You can lower your risk of falling victim to these Bitcoin and crypto scams by doing the following:
Keep your seed phrase as secure as possible. Use a hardware wallet and keep the private key created by this wallet on a steel seed phrase backup device like a Billfodl.
No-one is going to double your crypto. Don’t send anything to an external address unless you’re selling it or happy to lose it all. Free giveaways are always scams.
Think about the realistic returns of investment schemes. If you don’t understand it, don’t invest in it. The marketing may be flashy, and you may hear stories of huge returns from early investors, but at the end of the day every Ponzi scheme collapses. If it sounds too good to be true, it probably is.
The same goes for newly-listed projects on Uniswap, PancakeSwap, and other DEXs. Do your own thorough research into any project you’re considering investing in. Learn about the team, and use blockchain explorers to check the largest token-holding wallets. Inquire about these wallets’ relation to the developer team. If you get half-answers or non-answers, move on - it’s hard to invest in them if you’re trying to bounce back from being rugpulled.
Use common sense and standard antivirus protection to keep your computer secure. A dedicated machine that’s used only for crypto is best, but a hardware wallet will provide you with many of the same guarantees (and a few more) with much more convenience.

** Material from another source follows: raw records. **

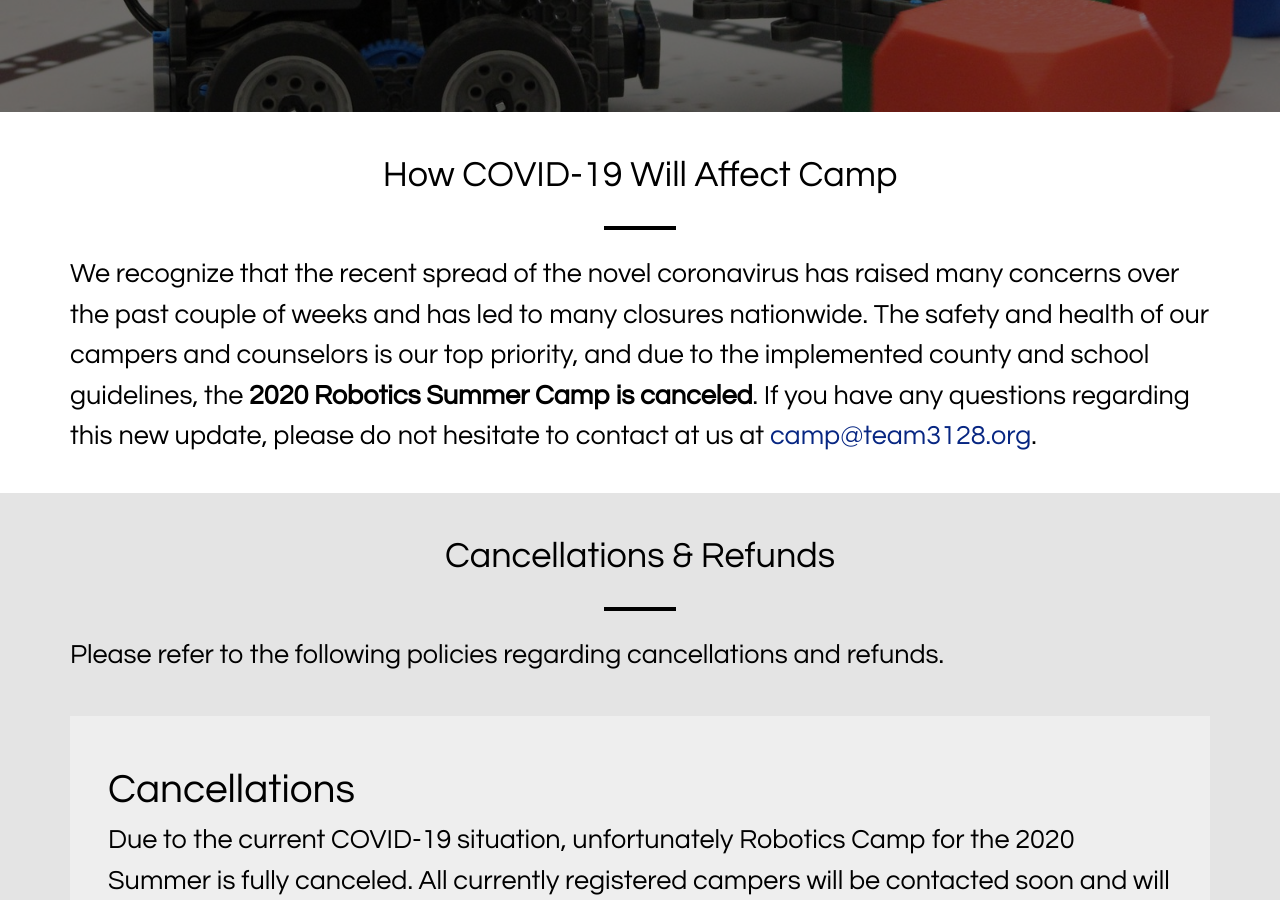
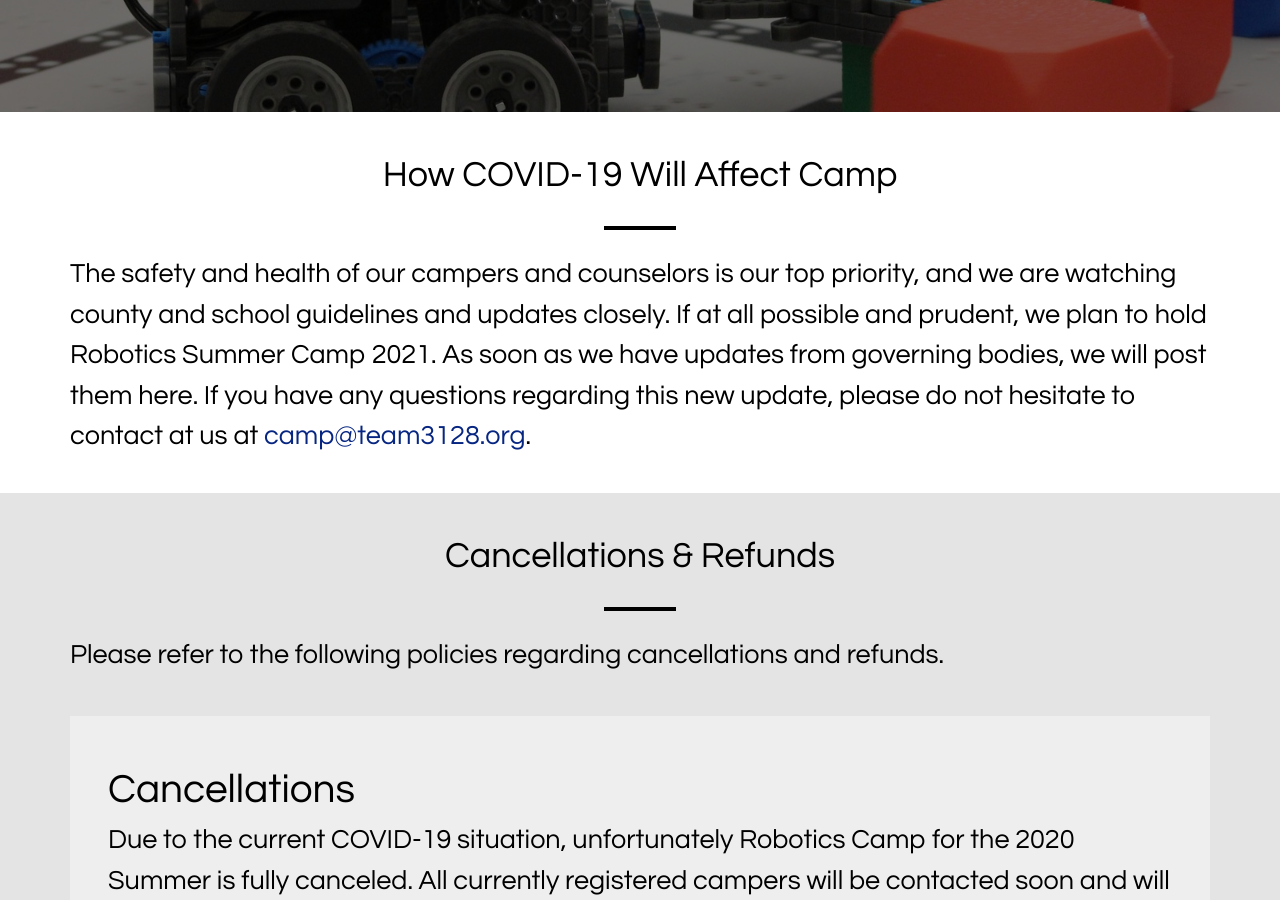
Before and after one commit to Team3128/camp, a Jekyll site: the page built from covid19.html, in a window 1280 px wide and 900 px high, scrolled down 424 px. Built offline with Jekyll 4.4.1, drawn with Linux system fonts in a browser that asks for light colours; nearby versions of some CDN libraries.

Commit message:
changed cancellation to camp 2021

```diff
--- a/covid19.html
+++ b/covid19.html
@@ -19,7 +19,7 @@ permalink: /covid19/
     <div class="wrapper block">
         <h1 style="text-align: center;">How COVID-19 Will Affect Camp</h1>
         <hr>
-        <h2>We recognize that the recent spread of the novel coronavirus has raised many concerns over the past couple of weeks and has led to many closures nationwide. The safety and health of our campers and counselors is our top priority, and due to the implemented county and school guidelines, the <b>2020 Robotics Summer Camp is canceled</b>. If you have any questions regarding this new update, please do not hesitate to contact at us at <a href="mailto:camp@team3128.org">camp@team3128.org</a>.
+        <h2>The safety and health of our campers and counselors is our top priority, and we are watching county and school guidelines and updates closely. If at all possible and prudent, we plan to hold Robotics Summer Camp 2021.  As soon as we have updates from governing bodies, we will post them here. If you have any questions regarding this new update, please do not hesitate to contact at us at <a href="mailto:camp@team3128.org">camp@team3128.org</a>.
     </div>
 
     <div class="block" style="background: #e4e4e4;">
--- a/register.html
+++ b/register.html
@@ -22,7 +22,9 @@ permalink: /register/
                     <!--
                     Registration for Summer 2020 is open now!
                     -->
-                    Note: 2020 Summer Camp is canceled.
+                    <!-- Note: 2020 Summer Camp is canceled.
+                    -->
+                    2021 Summer Camp - we are hopeful that we can have Camp this year! More details coming soon...
                     <br><br>
                     Take 10% off through April 15! The discount will be automatically applied at checkout.
 
```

Above all, remember that it’s your responsibility to avoid falling for any of these common Bitcoin and crypto scams. Self-custody gives you back control over your assets and financial future, but it also means the responsibility to protect yourself is all yours.
This article should have given you a primer on some of the most common Bitcoin and crypto scams, so now you can venture forth armed with a little more knowledge of how to protect yourself as you explore all that crypto has to offer.
Have You Already Been Scammed? We Can Help!
Let’s talk. The team here at The Crypto Lawyers are very experienced at tracking down lost or stolen coins and trying to bring the scammers to Justice.
The best thing you can do right now is schedule a time to talk to us.
Time is really of the essence here. The longer your coins are out of your possession, the harder it is to get them back.
What are the most common Bitcoin and crypto scams?
Some of the most common Bitcoin and crypto scams include seed phrase phishing, free giveaways, Ponzi investment schemes, rugpulls, and malware. There are many different types of each scam, so read on to learn how to recognize them and protect yourself.
How can I protect myself from Bitcoin and crypto scams?
The exact answer varies depending on the type of scam, but there are some general rules you can use to keep yourself as safe as possible. First and foremost, keep your seed phrase in a secure location. A piece of paper is much too fragile to store any real amount of money on, so use a Billfodl for cold storage, and a hardware wallet if you transact often. Apart from that, keep the fact that you own crypto to yourself, if possible. A low profile makes you less of a target. And finally, use common sense. If it seems too good to be true, it probably is.
How much money has been lost to crypto hacks and scams?
The answer is hard to determine exactly, but it’s in the billions of dollars. The 850,000 BTC lost from Mt. Gox alone would today be worth over $32 billion.